→ **Task objective**: Every entry that appears below is to be output exactly.

(Beginning of Input data)

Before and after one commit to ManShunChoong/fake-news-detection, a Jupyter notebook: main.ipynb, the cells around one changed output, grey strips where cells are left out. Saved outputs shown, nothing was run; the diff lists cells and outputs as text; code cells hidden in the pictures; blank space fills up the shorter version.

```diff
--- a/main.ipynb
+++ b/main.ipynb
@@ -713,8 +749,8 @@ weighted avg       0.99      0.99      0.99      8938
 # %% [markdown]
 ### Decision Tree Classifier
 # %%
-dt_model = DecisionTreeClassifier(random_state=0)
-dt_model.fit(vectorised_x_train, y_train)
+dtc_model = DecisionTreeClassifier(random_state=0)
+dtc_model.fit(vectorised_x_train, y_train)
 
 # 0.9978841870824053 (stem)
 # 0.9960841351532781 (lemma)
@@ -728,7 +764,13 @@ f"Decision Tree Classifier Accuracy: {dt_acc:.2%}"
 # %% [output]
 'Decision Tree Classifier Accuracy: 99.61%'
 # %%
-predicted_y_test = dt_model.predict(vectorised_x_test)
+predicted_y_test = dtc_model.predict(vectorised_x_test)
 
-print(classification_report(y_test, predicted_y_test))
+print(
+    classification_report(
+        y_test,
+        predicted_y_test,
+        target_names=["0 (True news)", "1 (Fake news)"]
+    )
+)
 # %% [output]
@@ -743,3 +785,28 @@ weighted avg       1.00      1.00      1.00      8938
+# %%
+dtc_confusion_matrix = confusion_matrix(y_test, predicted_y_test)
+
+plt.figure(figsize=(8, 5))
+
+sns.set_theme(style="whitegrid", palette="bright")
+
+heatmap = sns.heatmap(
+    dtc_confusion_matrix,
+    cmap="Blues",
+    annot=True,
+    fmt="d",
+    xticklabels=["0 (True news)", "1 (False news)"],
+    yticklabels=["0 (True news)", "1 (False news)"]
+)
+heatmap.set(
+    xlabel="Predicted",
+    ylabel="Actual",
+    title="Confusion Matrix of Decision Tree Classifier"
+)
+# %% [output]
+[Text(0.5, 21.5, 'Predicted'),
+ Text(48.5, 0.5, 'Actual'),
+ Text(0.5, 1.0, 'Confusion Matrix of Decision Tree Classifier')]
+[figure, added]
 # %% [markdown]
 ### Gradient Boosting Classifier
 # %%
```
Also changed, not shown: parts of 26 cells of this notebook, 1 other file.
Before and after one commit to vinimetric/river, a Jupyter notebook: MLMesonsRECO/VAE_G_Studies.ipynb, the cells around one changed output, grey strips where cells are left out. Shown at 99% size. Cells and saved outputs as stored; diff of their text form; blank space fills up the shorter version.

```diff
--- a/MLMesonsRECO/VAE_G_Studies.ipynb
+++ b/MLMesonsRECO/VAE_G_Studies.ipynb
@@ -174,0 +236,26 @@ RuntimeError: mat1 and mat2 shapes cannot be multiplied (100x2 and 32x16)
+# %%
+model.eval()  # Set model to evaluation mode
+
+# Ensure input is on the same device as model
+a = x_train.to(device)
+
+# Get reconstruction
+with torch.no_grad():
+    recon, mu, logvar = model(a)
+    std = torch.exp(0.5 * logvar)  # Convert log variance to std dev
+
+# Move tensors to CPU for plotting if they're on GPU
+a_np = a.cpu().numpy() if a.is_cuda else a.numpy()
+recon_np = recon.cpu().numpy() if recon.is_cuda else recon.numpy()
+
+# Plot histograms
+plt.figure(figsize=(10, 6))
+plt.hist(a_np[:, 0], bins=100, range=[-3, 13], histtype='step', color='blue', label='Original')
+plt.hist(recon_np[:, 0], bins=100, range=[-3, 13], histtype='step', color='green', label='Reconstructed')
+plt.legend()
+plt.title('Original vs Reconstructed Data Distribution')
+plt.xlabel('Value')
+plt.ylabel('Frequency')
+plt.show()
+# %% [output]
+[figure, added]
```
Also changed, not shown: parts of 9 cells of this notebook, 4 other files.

(End of Input data)

→ **Output for this task**:
Before and after one commit to ManShunChoong/fake-news-detection, a Jupyter notebook: main.ipynb, the cells around one changed output, grey strips where cells are left out. Saved outputs shown, nothing was run; the diff lists cells and outputs as text; code cells hidden in the pictures; blank space fills up the shorter version.

```diff
--- a/main.ipynb
+++ b/main.ipynb
@@ -713,8 +749,8 @@ weighted avg       0.99      0.99      0.99      8938
 # %% [markdown]
 ### Decision Tree Classifier
 # %%
-dt_model = DecisionTreeClassifier(random_state=0)
-dt_model.fit(vectorised_x_train, y_train)
+dtc_model = DecisionTreeClassifier(random_state=0)
+dtc_model.fit(vectorised_x_train, y_train)
 
 # 0.9978841870824053 (stem)
 # 0.9960841351532781 (lemma)
@@ -728,7 +764,13 @@ f"Decision Tree Classifier Accuracy: {dt_acc:.2%}"
 # %% [output]
 'Decision Tree Classifier Accuracy: 99.61%'
 # %%
-predicted_y_test = dt_model.predict(vectorised_x_test)
+predicted_y_test = dtc_model.predict(vectorised_x_test)
 
-print(classification_report(y_test, predicted_y_test))
+print(
+    classification_report(
+        y_test,
+        predicted_y_test,
+        target_names=["0 (True news)", "1 (Fake news)"]
+    )
+)
 # %% [output]
@@ -743,3 +785,28 @@ weighted avg       1.00      1.00      1.00      8938
+# %%
+dtc_confusion_matrix = confusion_matrix(y_test, predicted_y_test)
+
+plt.figure(figsize=(8, 5))
+
+sns.set_theme(style="whitegrid", palette="bright")
+
+heatmap = sns.heatmap(
+    dtc_confusion_matrix,
+    cmap="Blues",
+    annot=True,
+    fmt="d",
+    xticklabels=["0 (True news)", "1 (False news)"],
+    yticklabels=["0 (True news)", "1 (False news)"]
+)
+heatmap.set(
+    xlabel="Predicted",
+    ylabel="Actual",
+    title="Confusion Matrix of Decision Tree Classifier"
+)
+# %% [output]
+[Text(0.5, 21.5, 'Predicted'),
+ Text(48.5, 0.5, 'Actual'),
+ Text(0.5, 1.0, 'Confusion Matrix of Decision Tree Classifier')]
+[figure, added]
 # %% [markdown]
 ### Gradient Boosting Classifier
 # %%
```
Also changed, not shown: parts of 26 cells of this notebook, 1 other file.
Before and after one commit to vinimetric/river, a Jupyter notebook: MLMesonsRECO/VAE_G_Studies.ipynb, the cells around one changed output, grey strips where cells are left out. Shown at 99% size. Cells and saved outputs as stored; diff of their text form; blank space fills up the shorter version.

```diff
--- a/MLMesonsRECO/VAE_G_Studies.ipynb
+++ b/MLMesonsRECO/VAE_G_Studies.ipynb
@@ -174,0 +236,26 @@ RuntimeError: mat1 and mat2 shapes cannot be multiplied (100x2 and 32x16)
+# %%
+model.eval()  # Set model to evaluation mode
+
+# Ensure input is on the same device as model
+a = x_train.to(device)
+
+# Get reconstruction
+with torch.no_grad():
+    recon, mu, logvar = model(a)
+    std = torch.exp(0.5 * logvar)  # Convert log variance to std dev
+
+# Move tensors to CPU for plotting if they're on GPU
+a_np = a.cpu().numpy() if a.is_cuda else a.numpy()
+recon_np = recon.cpu().numpy() if recon.is_cuda else recon.numpy()
+
+# Plot histograms
+plt.figure(figsize=(10, 6))
+plt.hist(a_np[:, 0], bins=100, range=[-3, 13], histtype='step', color='blue', label='Original')
+plt.hist(recon_np[:, 0], bins=100, range=[-3, 13], histtype='step', color='green', label='Reconstructed')
+plt.legend()
+plt.title('Original vs Reconstructed Data Distribution')
+plt.xlabel('Value')
+plt.ylabel('Frequency')
+plt.show()
+# %% [output]
+[figure, added]
```
Also changed, not shown: parts of 9 cells of this notebook, 4 other files.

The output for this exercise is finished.